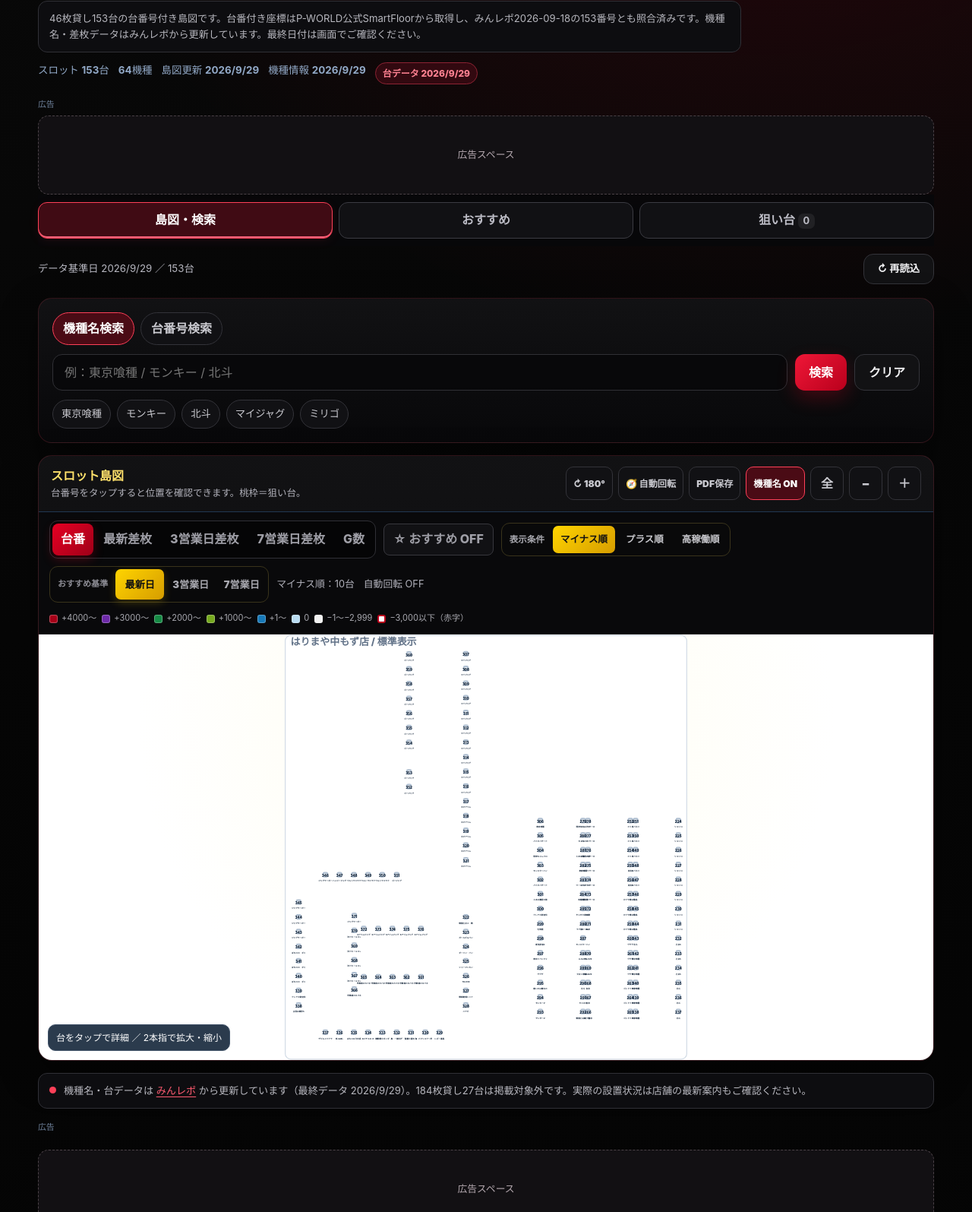
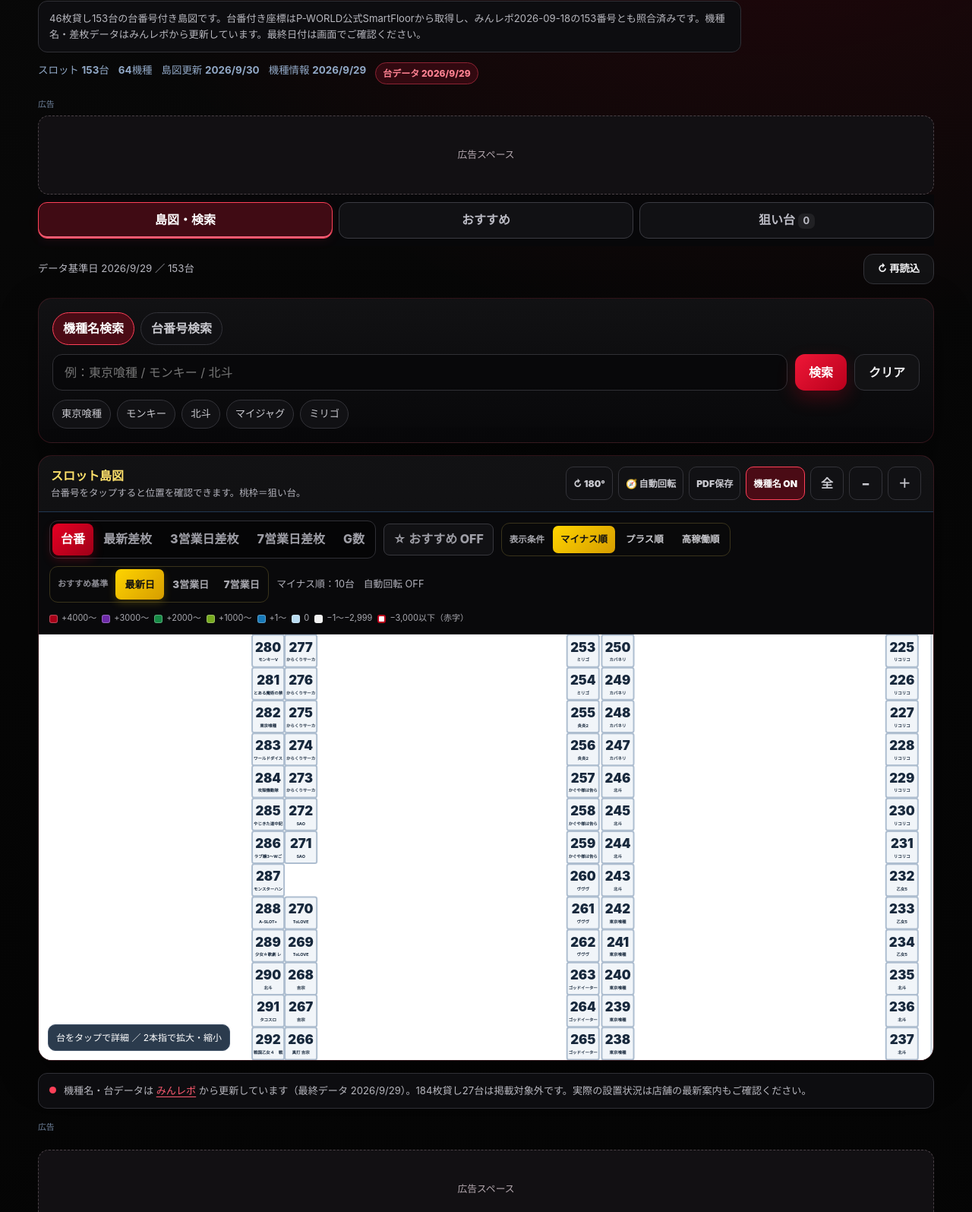
Before and after one commit to s2vn49syjn-cmyk/floor777, a website: page halls/harimaya-nakamozu/index.html in a window 1280 px wide. Shown: the part 234-1829 px from the top of the page at 76% size. Drawn offline with Linux system fonts and the light colour scheme.

Commit message:
島図の台枠・初期表示と自動生成時の見やすさを改善 (#41)
* Improve seat map size and initial number visibility

* Keep browser tests offline when live stats fail

* Improve generated maps and remove Rakuen source wording

* Fit generated map labels inside adjacent seat boxes

* Run public site checks in CI

```diff
--- a/assets/app.js
+++ b/assets/app.js
@@ -47,6 +47,28 @@ function compactPositions(raw){
   return out;
 }
 
+function enlargeAdjacentSeats(raw,hallId){
+  const scales={
+    'maruhan-megacity-sakai':[3.2,.92],
+    'harimaya-nakamozu':[3.2,1.07]
+  };
+  const scale=scales[hallId];
+  if(!scale)return raw;
+  const entries=Object.entries(raw);
+  const minX=Math.min(...entries.map(([,p])=>p[0]));
+  const minY=Math.min(...entries.map(([,p])=>p[1]));
+  return Object.fromEntries(entries.map(([seat,[x,y]])=>[
+    seat,[(x-minX)*scale[0]+60,(y-minY)*scale[1]+60,50,50]
+  ]));
+}
+
+function fitGeneratedMap(raw){
+  const entries=Object.entries(raw),sizes=entries.map(([,p])=>p[2]).sort((a,b)=>a-b);
+  const scale=50/sizes[Math.floor(sizes.length/2)];
+  const left=Math.min(...entries.map(([,p])=>p[0]+p[2]/2)),top=Math.min(...entries.map(([,p])=>p[1]+p[3]/2));
+  return Object.fromEntries(entries.map(([seat,[x,y,w,h]])=>[seat,[(x+w/2-left)*scale+24,(y+h/2-top)*scale+64,50,50]]));
+}
+
 async function initHallPage(){
   const app=document.querySelector('[data-hall-app]');
   if(!app) return;
@@ -57,7 +79,8 @@ async function initHallPage(){
     Floor777.fetchJSON(`${base}data/${hallFile}`), Floor777.fetchJSON(`${base}data/${posFile}`)
   ]);
   if(!Array.isArray(hall.seats)||!hall.seats.length)throw Error('No hall seats');
-  const positions=hall.preserve_layout?rawPositions:compactPositions(rawPositions);
+  const originalPositions=enlargeAdjacentSeats(hall.preserve_layout?rawPositions:compactPositions(rawPositions),hall.id);
+  const positions=hall.auto_fit_map?fitGeneratedMap(originalPositions):originalPositions;
   if(!Object.keys(positions).length)throw Error('No map positions');
   let stats=null;
   const liveStatsUrl=new URL(`${base}data/live/${hall.id}-stats.json`,location.href).href;
@@ -73,6 +96,8 @@ async function initHallPage(){
   const bySeat=new Map(seats.map(x=>[Number(x.seat),x]));
   const compactDraft=hall.layout_status==='draft-unverified';
   const denseMap=hall.compact_map===true;
+  const largeSeatMap=['maruhan-megacity-sakai','harimaya-nakamozu'].includes(hall.id);
+  const generatedMap=hall.auto_fit_map===true;
   const machineCount=new Map(); seats.forEach(x=>{const name=String(x.machine||'').trim();if(name && name!=='機種名未設定' && name!=='機種不明')machineCount.set(name,(machineCount.get(name)||0)+1)});
   const machineNames=[...machineCount.keys()].sort((a,b)=>a.localeCompare(b,'ja'));
   const svg=document.getElementById('floorMap');
@@ -172,11 +197,12 @@ async function initHallPage(){
   const mu=document.getElementById('machineUpdated'); if(mu) mu.textContent=Floor777.formatDate(hall.machine_updated_at);
   document.getElementById('seatCount').textContent=Number(hall.seat_count).toLocaleString('ja-JP');
   document.getElementById('machineCount').textContent=machineNames.length.toLocaleString('ja-JP');
-  document.getElementById('sourceName').textContent=hall.source.name;
-  document.getElementById('sourceLink').href=hall.source.url;
+  const sourceName=document.getElementById('sourceName'),sourceLink=document.getElementById('sourceLink');
+  if(sourceName)sourceName.textContent=hall.source.name;
+  if(sourceLink)sourceLink.href=hall.source.url;
   document.getElementById('sourceDate').textContent=Floor777.formatDate(stats?.latest_date || hall.machine_updated_at);
   const statsBadge=document.getElementById('statsBadge');
-  if(stats?.latest_date){statsBadge.textContent=`台データ ${Floor777.formatDate(stats.latest_date)}`;statsBadge.classList.add('live');const mu2=document.getElementById('machineUpdated');if(mu2)mu2.textContent=Floor777.formatDate(stats.latest_date);if(stats.source?.name)document.getElementById('sourceName').textContent=stats.source.name;if(stats.source?.url)document.getElementById('sourceLink').href=stats.report_urls?.[stats.latest_date]||stats.source.url}
+  if(stats?.latest_date){statsBadge.textContent=`台データ ${Floor777.formatDate(stats.latest_date)}`;statsBadge.classList.add('live');const mu2=document.getElementById('machineUpdated');if(mu2)mu2.textContent=Floor777.formatDate(stats.latest_date);if(stats.source?.name&&sourceName)sourceName.textContent=stats.source.name;if(stats.source?.url&&sourceLink)sourceLink.href=stats.report_urls?.[stats.latest_date]||stats.source.url}
   else{statsBadge.textContent=hall.no_live_stats?'台データ未提供':'台データ同期前';statsBadge.classList.add('warn')}
   datalist.innerHTML=machineNames.map(n=>`<option value="${escapeHtml(n)}"></option>`).join('');
 
@@ -213,12 +239,16 @@ async function initHallPage(){
         seatText.setAttribute('y',y+h/2);seatText.setAttribute('dominant-baseline','middle');
         seatText.setAttribute('textLength',w-1.5);seatText.setAttribute('lengthAdjust','spacingAndGlyphs');
         seatText.style.fontSize='10px';
+      }else if((largeSeatMap||generatedMap)&&!showValue){
+        const digits=String(item.seat).length;
+        seatText.setAttribute('y',y+h*.38);
+        seatText.style.fontSize=`${Math.min(20,h*.45,(w-2)/(digits*.62))}px`;
       }else if(compactDraft&&!showValue){
         const digits=String(item.seat).length;
         seatText.style.fontSize=`${Math.max(4,Math.min(11,h*0.72,(w-1)/(digits*0.62)))}px`;
         seatText.setAttribute('y',y+h/2);
       }
-      const nameText=document.createElementNS(NS,'text');nameText.setAttribute('x',x+w/2);nameText.setAttribute('y',y+(showValue?20:27));nameText.setAttribute('class','seat-machine');nameText.textContent=(compactDraft||denseMap)&&['機種名未設定','機種不明',''].includes(String(item.machine||'').trim())?'':shortName(item.machine).slice(0,7);nameText.style.display=denseMap?'none':showNames||showValue?'':'none';
+      const nameText=document.createElementNS(NS,'text');nameText.setAttribute('x',x+w/2);nameText.setAttribute('y',y+(showValue?(generatedMap?h*.5:20):(largeSeatMap||generatedMap)?h*.78:27));nameText.setAttribute('class','seat-machine');nameText.textContent=(compactDraft||denseMap||largeSeatMap||generatedMap)&&['機種名未設定','機種不明',''].includes(String(item.machine||'').trim())?'':shortName(item.machine).slice(0,7);nameText.style.display=denseMap?'none':showNames||showValue?'':'none';
       if(isDiffMode&&hasNumber(diffValue)){
         const d=Number(diffValue);
         g.classList.add(d>=4000?'diff-p4000':d>=3000?'diff-p3000':d>=2000?'diff-p2000':d>=1000?'diff-p1000':d>0?'diff-positive':d===0?'diff-zero':'diff-negative');
@@ -226,7 +256,7 @@ async function initHallPage(){
       }
       g.append(r,seatText,nameText);
       if(showValue){
-        const valueText=document.createElementNS(NS,'text');valueText.setAttribute('x',x+w/2);valueText.setAttribute('y',y+34);valueText.setAttribute('class','seat-value');
+        const valueText=document.createElementNS(NS,'text');valueText.setAttribute('x',x+w/2);valueText.setAttribute('y',y+(generatedMap?h*.82:34));valueText.setAttribute('class','seat-value');
         valueText.textContent=isDiffMode?mapValue(diffValue,'diff'):mapValue(rec?.latest?.spins,'spins');
         g.appendChild(valueText);g.setAttribute('aria-label',`${item.seat}番台 ${item.machine} ${isDiffMode?'差枚':'回転数'} ${valueText.textContent}`);
       }
@@ -262,7 +292,7 @@ async function initHallPage(){
   }
   function clampView(v){
     const bounds=rotatedBounds();
-    const w=Math.max(250,Math.min(bounds.w,v.w)),h=Math.max(denseMap?165:220,Math.min(bounds.h,v.h));
+    const w=Math.min(bounds.w,Math.max(250,v.w)),h=Math.min(bounds.h,Math.max(denseMap?165:220,v.h));
     return{x:Math.max(bounds.x,Math.min(bounds.x+bounds.w-w,v.x)),y:Math.max(bounds.y,Math.min(bounds.y+bounds.h-h,v.y)),w,h};
   }
   function setView(v){view=clampView(v);svg.setAttribute('viewBox',`${view.x} ${view.y} ${view.w} ${view.h}`);if(denseMap)svg.classList.toggle('dense-labels',view.w<=Math.max(250,svg.clientWidth/1.3))}
@@ -606,6 +636,22 @@ async function initHallPage(){
   input.setAttribute('aria-label',hall.no_live_stats?'台番号で検索':'機種名・台番号で検索');
   document.getElementById('recommendListToggle').onclick=()=>{showRecommendations=true;Floor777.storage.set(`floor777-recommend-${hall.id}`,'1');updateRecommendUI();renderMap();switchScreen('map');fullMap()};
   renderMap(); fullMap();
+  if(svg.clientWidth<620&&(denseMap||largeSeatMap||hall.auto_fit_map))svg.style.height='560px';
+  const generatedSeatSize=hall.auto_fit_map?Object.values(positions).map(p=>p[2]).sort((a,b)=>a-b)[Math.floor(seats.length/2)]:null;
+  const generatedWidth=generatedSeatSize?Math.max(250,generatedSeatSize*svg.clientWidth/(svg.clientWidth<620?24:28)):null;
+  const initialSeatWidth=denseMap?(svg.clientWidth<620?250:500):largeSeatMap?(svg.clientWidth<620?700:1400):hall.auto_fit_map?generatedWidth:null;
+  if(initialSeatWidth){
+    const aspect=svg.clientWidth/Math.max(1,svg.clientHeight);
+    const width=Math.min(full.w,initialSeatWidth);
+    const height=Math.min(full.h,width/aspect);
+    const centers=Object.values(positions).map(orientedPosition).map(([x,y,w,h])=>[x+w/2,y+h/2]);
+    let best=centers[0],bestCount=-1;
+    for(const center of centers){
+      const count=centers.reduce((n,[x,y])=>n+(Math.abs(x-center[0])<=width/2&&Math.abs(y-center[1])<=height/2),0);
+      if(count>bestCount){best=center;bestCount=count}
+    }
+    setView({x:best[0]-width/2,y:best[1]-height/2,w:width,h:height});
+  }
   const params=new URLSearchParams(location.search);if(params.get('mode')==='seat'){mode='seat';modeButtons.forEach(x=>x.classList.toggle('active',x.dataset.searchMode==='seat'));input.placeholder='例：821'}if(params.get('q')){input.value=params.get('q');runSearch(true)}if(params.get('seat'))selectSeat(Number(params.get('seat')),initialParams.get('view')==='map'||!initialParams.get('view'),false,false);
 }
 initHallPage().catch(err=>{console.error(err);const el=document.getElementById('loadError');if(el)el.hidden=false});
--- a/data/harimaya-nakamozu.json
+++ b/data/harimaya-nakamozu.json
@@ -6,12 +6,12 @@
   "floor": "46枚スロット",
   "seat_count": 153,
   "updated_at": "2026-09-25",
-  "layout_updated_at": "2026-09-29",
+  "layout_updated_at": "2026-09-30",
   "preserve_layout": true,
   "source": {
     "name": "P-WORLD SmartFloor・みんレポ",
     "url": "https://www.p-world.co.jp/hall/floor_maps/59fe32feff6f",
-    "note": "台番号224〜376の153件と台位置を掲載。P-WORLD SmartFloor由来の座標とみんレポ由来の台番号の公開利用、配置の確認は所有者が2026-09-29に完了。機種名・差枚データは準備中。"
+    "note": "台番号224〜376の153件と台位置を掲載。P-WORLD SmartFloor由来の座標とみんレポ由来の台番号の公開利用、配置の確認は所有者が2026-09-29に完了。表示用に台枠を拡大して隣接させている。機種名・差枚データは準備中。"
   },
   "seats": [
     {
--- a/data/maruhan-megacity-sakai.json
+++ b/data/maruhan-megacity-sakai.json
@@ -6,12 +6,12 @@
   "floor": "46枚スロット",
   "seat_count": 437,
   "updated_at": "2026-09-26",
-  "layout_updated_at": "2026-09-29",
+  "layout_updated_at": "2026-09-30",
   "preserve_layout": true,
   "source": {
     "name": "P-WORLD SmartFloor・みんレポ",
     "url": "https://www.p-world.co.jp/hall/floor_maps/59fe3ef3f46e?map_id=2",
-    "note": "P-WORLD公式SmartFloor由来の台番付き席座標を掲載。みんレポの437番号と一致（641〜1077、欠番・重複なし）。所有者が2026-09-29に配置と両出典の公開利用を確認。46枚貸し437台のみ対象。機種名・G数はみんレポから更新し、差枚は取得できた場合のみ表示する。"
+    "note": "P-WORLD公式SmartFloor由来の台番付き席座標を掲載。みんレポの437番号と一致（641〜1077、欠番・重複なし）。所有者が2026-09-29に配置と両出典の公開利用を確認。表示用に台枠を拡大して隣接させている。46枚貸し437台のみ対象。機種名・G数はみんレポから更新し、差枚は取得できた場合のみ表示する。"
   },
   "seats": [
     {
--- a/tools/build-hall.mjs
+++ b/tools/build-hall.mjs
@@ -11,7 +11,7 @@ try {
  const out=path.resolve(outIndex<0?path.join(root,'hall-output',d.id):args[outIndex+1]||'');
  if(fs.existsSync(out))throw Error('出力先が既に存在します。既存データを守るため新しいフォルダを指定してください');
  const esc=s=>String(s).replace(/[&<>"']/g,c=>({'&':'&amp;','<':'&lt;','>':'&gt;','"':'&quot;',"'":'&#39;'}[c]));
- const hall={id:d.id,name:d.name,prefecture:d.prefecture,city:d.city,floor:'スロット',seat_count:seats.length,updated_at:d.layout_date,layout_updated_at:d.layout_date,preserve_layout:true,source:{name:d.minrepo_url?'みんレポ':'FLOOR777島図ビルダー',url:d.minrepo_url||'',note:'台番号配置は提供資料から作成。機種確認中の台は収集結果との照合が必要。'},seats};
+ const hall={id:d.id,name:d.name,prefecture:d.prefecture,city:d.city,floor:'スロット',seat_count:seats.length,updated_at:d.layout_date,layout_updated_at:d.layout_date,preserve_layout:true,auto_fit_map:true,source:{name:d.minrepo_url?'みんレポ':'FLOOR777島図ビルダー',url:d.minrepo_url||'',note:'台番号配置は提供資料から作成。機種確認中の台は収集結果との照合が必要。'},seats};
  let html=fs.readFileSync(path.join(root,'halls/hyper-arrow-mihara/index.html'),'utf8');
  // Keep the maintained Mihara page as the common shell, including its current assets.
  html=html.replace(/<script type="application\/ld\+json">[\s\S]*?<\/script>/g,'');
--- a/tools/hall-model.mjs
+++ b/tools/hall-model.mjs
@@ -76,8 +76,8 @@ export function expandLayout(d) {
     if (!['right','left','down','up'].includes(direction)) throw Error('並ぶ方向が不正です');
     numbers.forEach((n,i) => {
       if (!Number.isSafeInteger(n) || n < 1 || n > 99999 || positions[n]) throw Error(`台番号が不正または重複しています：${n}`);
-      const px=x+(direction==='right'?48*i:direction==='left'?-48*i:0);
-      const py=y+(direction==='down'?48*i:direction==='up'?-48*i:0);
+      const px=x+(direction==='right'?44*i:direction==='left'?-44*i:0);
+      const py=y+(direction==='down'?44*i:direction==='up'?-44*i:0);
       if(px<0 || py<0 || px>20000 || py>20000) throw Error('台が範囲外に出ています。開始位置を調整してください');
       positions[n]=[px,py,44,44]; seats.push({seat:n,machine:row.machine?.trim() || '機種確認中'});
     });
```
Also changed, not shown: halls/rakuen-plus/index.html (+2 -2 lines), tests/browser.cjs (+1 -0 lines), tests/hall-template.mjs (+3 -1 lines), tools/HALL_TEMPLATE.md (+1 -1 lines), .github/workflows/builder-checks.yml.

Exercise objective — Each line in the material above that mentions the word "best" must be copied.

Response to this exercise —
+    let best=centers[0],bestCount=-1;
+      if(count>bestCount){best=center;bestCount=count}
+    setView({x:best[0]-width/2,y:best[1]-height/2,w:width,h:height});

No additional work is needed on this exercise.